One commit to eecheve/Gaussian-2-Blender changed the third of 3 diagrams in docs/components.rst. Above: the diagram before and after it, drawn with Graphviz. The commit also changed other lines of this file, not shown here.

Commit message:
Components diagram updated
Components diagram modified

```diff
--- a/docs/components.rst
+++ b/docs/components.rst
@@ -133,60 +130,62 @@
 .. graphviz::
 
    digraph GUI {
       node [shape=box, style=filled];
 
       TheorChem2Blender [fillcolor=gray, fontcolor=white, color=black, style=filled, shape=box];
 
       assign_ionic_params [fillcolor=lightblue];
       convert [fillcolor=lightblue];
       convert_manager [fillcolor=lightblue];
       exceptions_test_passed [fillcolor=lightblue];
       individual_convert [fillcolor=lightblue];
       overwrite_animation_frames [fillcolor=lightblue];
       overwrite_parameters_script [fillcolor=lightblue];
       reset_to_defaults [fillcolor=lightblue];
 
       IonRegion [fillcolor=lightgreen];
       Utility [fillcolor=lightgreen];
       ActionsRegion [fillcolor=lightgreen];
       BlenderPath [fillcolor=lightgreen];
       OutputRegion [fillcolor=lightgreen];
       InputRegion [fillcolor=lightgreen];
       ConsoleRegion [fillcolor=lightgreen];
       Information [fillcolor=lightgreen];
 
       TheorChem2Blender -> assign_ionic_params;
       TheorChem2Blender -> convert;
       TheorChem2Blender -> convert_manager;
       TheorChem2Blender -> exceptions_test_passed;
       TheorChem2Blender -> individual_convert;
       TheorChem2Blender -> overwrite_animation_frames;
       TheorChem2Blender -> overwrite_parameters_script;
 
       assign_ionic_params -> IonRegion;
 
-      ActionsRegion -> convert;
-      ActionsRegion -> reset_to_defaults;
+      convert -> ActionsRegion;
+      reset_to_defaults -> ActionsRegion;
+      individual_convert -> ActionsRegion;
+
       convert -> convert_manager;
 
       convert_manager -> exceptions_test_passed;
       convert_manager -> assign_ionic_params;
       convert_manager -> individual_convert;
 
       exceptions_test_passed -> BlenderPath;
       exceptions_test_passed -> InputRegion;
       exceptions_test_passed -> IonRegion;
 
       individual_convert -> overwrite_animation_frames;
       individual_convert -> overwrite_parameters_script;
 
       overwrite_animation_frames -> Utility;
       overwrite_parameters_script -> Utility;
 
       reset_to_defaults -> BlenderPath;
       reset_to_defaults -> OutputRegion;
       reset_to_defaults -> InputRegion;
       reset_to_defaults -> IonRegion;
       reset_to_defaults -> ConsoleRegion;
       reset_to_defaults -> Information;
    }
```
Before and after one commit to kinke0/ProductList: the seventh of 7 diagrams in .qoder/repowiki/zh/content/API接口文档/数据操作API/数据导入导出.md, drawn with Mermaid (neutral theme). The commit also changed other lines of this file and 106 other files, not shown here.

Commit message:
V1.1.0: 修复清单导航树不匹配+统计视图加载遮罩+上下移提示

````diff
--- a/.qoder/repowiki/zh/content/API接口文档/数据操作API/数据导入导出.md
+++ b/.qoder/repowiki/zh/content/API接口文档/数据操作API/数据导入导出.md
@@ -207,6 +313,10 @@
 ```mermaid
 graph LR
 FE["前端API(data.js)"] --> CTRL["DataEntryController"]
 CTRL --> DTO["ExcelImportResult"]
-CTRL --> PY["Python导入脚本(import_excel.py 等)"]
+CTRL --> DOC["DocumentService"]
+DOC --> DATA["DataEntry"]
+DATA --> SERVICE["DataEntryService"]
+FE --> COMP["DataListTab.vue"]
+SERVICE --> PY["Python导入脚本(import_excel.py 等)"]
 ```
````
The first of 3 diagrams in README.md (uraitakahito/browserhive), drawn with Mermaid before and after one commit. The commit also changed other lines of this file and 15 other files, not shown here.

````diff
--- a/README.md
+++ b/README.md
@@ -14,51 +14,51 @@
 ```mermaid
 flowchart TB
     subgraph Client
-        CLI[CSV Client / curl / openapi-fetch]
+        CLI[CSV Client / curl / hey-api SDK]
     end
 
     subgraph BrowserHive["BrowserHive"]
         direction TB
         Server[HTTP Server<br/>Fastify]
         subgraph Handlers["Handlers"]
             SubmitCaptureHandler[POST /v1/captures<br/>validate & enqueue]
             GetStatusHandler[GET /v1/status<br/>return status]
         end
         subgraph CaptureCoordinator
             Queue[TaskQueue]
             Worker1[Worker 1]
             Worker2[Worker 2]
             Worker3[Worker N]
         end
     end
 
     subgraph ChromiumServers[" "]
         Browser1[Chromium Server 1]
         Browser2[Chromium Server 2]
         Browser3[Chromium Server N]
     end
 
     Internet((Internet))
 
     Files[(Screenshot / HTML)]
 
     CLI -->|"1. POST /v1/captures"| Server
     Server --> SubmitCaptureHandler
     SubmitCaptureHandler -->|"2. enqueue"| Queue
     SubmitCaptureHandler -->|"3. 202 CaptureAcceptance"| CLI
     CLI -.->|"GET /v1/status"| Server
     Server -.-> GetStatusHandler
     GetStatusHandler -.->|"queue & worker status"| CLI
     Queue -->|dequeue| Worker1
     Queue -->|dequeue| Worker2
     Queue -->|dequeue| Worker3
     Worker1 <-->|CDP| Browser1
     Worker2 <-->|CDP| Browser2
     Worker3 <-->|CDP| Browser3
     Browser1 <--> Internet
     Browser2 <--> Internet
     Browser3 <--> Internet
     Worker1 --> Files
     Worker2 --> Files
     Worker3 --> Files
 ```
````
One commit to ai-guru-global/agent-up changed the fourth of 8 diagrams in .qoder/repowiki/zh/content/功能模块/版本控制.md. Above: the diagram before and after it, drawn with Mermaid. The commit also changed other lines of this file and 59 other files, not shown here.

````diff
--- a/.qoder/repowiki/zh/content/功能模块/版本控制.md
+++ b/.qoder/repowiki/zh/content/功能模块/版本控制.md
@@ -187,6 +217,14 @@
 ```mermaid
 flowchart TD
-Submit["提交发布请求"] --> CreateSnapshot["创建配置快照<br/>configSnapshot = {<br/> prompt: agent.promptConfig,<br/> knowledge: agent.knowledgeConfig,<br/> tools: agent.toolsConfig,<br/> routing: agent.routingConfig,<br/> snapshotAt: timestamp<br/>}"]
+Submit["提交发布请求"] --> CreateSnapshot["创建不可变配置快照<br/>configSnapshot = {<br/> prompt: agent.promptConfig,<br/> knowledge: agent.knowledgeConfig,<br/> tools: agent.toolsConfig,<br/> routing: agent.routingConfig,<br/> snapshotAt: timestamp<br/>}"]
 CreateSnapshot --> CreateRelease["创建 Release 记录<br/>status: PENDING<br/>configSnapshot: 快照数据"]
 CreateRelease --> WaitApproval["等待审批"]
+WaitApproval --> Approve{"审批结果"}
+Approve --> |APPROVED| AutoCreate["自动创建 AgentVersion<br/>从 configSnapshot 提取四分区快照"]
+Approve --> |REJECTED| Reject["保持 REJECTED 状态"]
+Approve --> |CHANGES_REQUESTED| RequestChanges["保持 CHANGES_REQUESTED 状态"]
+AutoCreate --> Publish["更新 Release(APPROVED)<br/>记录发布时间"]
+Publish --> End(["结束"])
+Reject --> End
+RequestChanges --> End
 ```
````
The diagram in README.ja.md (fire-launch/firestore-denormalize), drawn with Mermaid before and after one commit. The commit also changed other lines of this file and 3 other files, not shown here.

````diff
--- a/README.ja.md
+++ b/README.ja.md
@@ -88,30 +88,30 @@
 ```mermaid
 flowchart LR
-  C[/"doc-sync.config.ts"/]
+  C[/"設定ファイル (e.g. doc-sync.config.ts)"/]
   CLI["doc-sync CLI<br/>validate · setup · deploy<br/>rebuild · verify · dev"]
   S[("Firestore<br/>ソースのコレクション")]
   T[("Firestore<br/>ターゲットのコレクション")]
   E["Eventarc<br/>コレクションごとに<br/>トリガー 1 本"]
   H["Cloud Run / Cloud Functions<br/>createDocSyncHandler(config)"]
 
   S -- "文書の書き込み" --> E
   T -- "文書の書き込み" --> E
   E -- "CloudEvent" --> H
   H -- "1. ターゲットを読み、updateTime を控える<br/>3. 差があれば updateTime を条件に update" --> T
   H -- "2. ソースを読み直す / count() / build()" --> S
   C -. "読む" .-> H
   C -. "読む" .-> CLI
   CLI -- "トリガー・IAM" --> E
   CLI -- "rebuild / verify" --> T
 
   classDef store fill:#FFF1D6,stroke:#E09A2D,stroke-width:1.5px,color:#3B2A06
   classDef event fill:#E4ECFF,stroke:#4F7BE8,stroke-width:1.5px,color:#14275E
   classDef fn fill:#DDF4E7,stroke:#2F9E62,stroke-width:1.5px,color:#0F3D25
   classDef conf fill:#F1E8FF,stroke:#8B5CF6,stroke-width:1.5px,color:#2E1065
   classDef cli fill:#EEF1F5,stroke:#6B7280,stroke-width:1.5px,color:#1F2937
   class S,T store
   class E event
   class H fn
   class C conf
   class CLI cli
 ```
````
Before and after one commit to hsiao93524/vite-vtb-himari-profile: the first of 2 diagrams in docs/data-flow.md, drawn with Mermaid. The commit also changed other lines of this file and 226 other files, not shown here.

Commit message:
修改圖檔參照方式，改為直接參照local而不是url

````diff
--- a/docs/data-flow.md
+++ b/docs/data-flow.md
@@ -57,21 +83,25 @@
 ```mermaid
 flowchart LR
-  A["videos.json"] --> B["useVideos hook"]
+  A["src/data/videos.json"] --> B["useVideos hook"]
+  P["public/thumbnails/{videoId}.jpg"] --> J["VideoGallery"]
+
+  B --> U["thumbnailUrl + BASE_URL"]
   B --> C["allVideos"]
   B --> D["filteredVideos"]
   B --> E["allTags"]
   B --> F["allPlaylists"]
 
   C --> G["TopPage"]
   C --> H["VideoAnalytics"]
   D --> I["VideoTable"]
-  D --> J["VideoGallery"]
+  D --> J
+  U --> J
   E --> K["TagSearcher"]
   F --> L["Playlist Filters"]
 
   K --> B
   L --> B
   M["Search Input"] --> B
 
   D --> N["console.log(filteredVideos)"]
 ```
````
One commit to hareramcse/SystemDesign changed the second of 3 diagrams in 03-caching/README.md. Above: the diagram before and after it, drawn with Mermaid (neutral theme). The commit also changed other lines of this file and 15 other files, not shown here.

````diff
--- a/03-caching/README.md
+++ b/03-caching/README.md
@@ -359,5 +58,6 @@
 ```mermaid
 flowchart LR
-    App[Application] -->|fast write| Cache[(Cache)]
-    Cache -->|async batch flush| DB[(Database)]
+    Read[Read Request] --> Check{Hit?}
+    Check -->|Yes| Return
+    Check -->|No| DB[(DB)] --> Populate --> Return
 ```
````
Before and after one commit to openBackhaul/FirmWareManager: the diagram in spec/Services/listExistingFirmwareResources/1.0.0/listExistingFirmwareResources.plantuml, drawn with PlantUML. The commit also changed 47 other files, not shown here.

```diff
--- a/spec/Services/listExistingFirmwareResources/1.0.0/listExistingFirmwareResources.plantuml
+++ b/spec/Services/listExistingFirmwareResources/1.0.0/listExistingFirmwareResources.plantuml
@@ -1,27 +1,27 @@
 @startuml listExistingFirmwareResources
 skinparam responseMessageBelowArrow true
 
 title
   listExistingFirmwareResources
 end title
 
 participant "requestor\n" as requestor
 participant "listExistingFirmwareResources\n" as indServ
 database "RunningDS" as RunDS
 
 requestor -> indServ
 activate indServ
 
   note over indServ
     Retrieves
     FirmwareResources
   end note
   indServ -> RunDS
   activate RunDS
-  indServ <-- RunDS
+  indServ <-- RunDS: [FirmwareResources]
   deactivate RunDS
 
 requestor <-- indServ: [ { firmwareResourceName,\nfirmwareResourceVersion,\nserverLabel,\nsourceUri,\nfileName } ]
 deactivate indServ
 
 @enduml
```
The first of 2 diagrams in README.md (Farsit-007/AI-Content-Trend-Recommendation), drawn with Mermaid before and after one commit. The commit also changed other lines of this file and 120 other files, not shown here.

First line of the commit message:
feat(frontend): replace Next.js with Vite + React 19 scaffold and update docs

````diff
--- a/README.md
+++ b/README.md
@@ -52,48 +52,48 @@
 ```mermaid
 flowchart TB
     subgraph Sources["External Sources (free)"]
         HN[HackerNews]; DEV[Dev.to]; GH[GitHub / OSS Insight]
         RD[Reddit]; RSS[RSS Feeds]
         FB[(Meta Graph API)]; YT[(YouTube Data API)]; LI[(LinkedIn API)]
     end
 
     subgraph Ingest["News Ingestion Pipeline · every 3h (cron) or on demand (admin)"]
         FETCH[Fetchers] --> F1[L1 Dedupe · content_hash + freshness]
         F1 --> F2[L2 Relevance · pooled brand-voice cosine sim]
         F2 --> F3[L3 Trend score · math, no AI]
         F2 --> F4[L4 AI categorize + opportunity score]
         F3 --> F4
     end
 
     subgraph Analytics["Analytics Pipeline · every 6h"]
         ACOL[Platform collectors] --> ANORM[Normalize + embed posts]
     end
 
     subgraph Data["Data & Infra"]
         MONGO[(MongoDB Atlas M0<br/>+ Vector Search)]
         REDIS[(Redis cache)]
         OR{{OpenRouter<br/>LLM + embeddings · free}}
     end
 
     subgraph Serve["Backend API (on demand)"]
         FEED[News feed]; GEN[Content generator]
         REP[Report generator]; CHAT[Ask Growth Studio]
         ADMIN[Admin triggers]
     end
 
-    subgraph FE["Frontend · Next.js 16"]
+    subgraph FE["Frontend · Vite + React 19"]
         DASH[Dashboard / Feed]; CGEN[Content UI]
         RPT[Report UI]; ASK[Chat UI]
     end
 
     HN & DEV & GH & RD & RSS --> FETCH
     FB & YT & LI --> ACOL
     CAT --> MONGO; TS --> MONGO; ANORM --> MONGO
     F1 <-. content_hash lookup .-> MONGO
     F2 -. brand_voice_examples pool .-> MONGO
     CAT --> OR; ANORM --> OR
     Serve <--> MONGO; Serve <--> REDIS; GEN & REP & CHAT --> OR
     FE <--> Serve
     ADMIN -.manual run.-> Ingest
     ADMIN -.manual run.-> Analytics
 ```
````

------------------------------

(INSTRUCTIONS FOR THE TASK): Look above for the line that contains "FB & YT & LI --> ACOL". That line and every line after it through the end of the data must be written out exactly, with nothing else.

(OUTPUT BELOW):
     FB & YT & LI --> ACOL
     CAT --> MONGO; TS --> MONGO; ANORM --> MONGO
     F1 <-. content_hash lookup .-> MONGO
     F2 -. brand_voice_examples pool .-> MONGO
     CAT --> OR; ANORM --> OR
     Serve <--> MONGO; Serve <--> REDIS; GEN & REP & CHAT --> OR
     FE <--> Serve
     ADMIN -.manual run.-> Ingest
     ADMIN -.manual run.-> Analytics
 ```
````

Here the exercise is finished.